Your goal.
Retype every entry precisely and keep each line whole.

Entries taken from a collection
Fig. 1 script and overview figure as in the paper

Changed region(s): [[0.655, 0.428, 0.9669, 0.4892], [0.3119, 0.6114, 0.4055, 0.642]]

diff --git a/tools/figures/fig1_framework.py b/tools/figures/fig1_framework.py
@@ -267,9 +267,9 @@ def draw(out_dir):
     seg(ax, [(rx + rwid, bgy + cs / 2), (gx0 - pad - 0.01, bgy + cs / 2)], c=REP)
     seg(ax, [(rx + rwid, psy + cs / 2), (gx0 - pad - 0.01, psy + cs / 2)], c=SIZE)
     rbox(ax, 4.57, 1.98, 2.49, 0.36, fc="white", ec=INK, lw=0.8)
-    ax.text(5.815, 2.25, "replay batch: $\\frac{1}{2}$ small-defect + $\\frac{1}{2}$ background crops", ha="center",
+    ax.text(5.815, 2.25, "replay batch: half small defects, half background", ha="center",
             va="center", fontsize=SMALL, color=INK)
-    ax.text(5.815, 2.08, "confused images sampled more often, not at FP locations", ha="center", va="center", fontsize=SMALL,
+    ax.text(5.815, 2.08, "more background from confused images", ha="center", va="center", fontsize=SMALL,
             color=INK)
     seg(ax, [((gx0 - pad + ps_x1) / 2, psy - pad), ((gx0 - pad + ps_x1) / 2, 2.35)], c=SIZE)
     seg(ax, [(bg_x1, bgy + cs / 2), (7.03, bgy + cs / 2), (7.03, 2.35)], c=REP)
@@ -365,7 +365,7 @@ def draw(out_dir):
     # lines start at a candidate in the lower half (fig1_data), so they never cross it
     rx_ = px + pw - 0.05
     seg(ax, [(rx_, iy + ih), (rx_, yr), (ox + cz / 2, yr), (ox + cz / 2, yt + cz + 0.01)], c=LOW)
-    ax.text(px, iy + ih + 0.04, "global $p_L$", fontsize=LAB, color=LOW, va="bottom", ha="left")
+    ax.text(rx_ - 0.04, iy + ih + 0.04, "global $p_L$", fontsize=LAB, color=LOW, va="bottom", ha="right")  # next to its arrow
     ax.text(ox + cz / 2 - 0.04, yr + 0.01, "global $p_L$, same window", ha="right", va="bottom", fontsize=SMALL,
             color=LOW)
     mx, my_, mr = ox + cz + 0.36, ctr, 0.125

Solution for this task.
Fig. 1 script and overview figure as in the paper

Changed region(s): [[0.655, 0.428, 0.9669, 0.4892], [0.3119, 0.6114, 0.4055, 0.642]]

diff --git a/tools/figures/fig1_framework.py b/tools/figures/fig1_framework.py
@@ -267,9 +267,9 @@ def draw(out_dir):
     seg(ax, [(rx + rwid, bgy + cs / 2), (gx0 - pad - 0.01, bgy + cs / 2)], c=REP)
     seg(ax, [(rx + rwid, psy + cs / 2), (gx0 - pad - 0.01, psy + cs / 2)], c=SIZE)
     rbox(ax, 4.57, 1.98, 2.49, 0.36, fc="white", ec=INK, lw=0.8)
-    ax.text(5.815, 2.25, "replay batch: $\\frac{1}{2}$ small-defect + $\\frac{1}{2}$ background crops", ha="center",
+    ax.text(5.815, 2.25, "replay batch: half small defects, half background", ha="center",
             va="center", fontsize=SMALL, color=INK)
-    ax.text(5.815, 2.08, "confused images sampled more often, not at FP locations", ha="center", va="center", fontsize=SMALL,
+    ax.text(5.815, 2.08, "more background from confused images", ha="center", va="center", fontsize=SMALL,
             color=INK)
     seg(ax, [((gx0 - pad + ps_x1) / 2, psy - pad), ((gx0 - pad + ps_x1) / 2, 2.35)], c=SIZE)
     seg(ax, [(bg_x1, bgy + cs / 2), (7.03, bgy + cs / 2), (7.03, 2.35)], c=REP)
@@ -365,7 +365,7 @@ def draw(out_dir):
     # lines start at a candidate in the lower half (fig1_data), so they never cross it
     rx_ = px + pw - 0.05
     seg(ax, [(rx_, iy + ih), (rx_, yr), (ox + cz / 2, yr), (ox + cz / 2, yt + cz + 0.01)], c=LOW)
-    ax.text(px, iy + ih + 0.04, "global $p_L$", fontsize=LAB, color=LOW, va="bottom", ha="left")
+    ax.text(rx_ - 0.04, iy + ih + 0.04, "global $p_L$", fontsize=LAB, color=LOW, va="bottom", ha="right")  # next to its arrow
     ax.text(ox + cz / 2 - 0.04, yr + 0.01, "global $p_L$, same window", ha="right", va="bottom", fontsize=SMALL,
             color=LOW)
     mx, my_, mr = ox + cz + 0.36, ctr, 0.125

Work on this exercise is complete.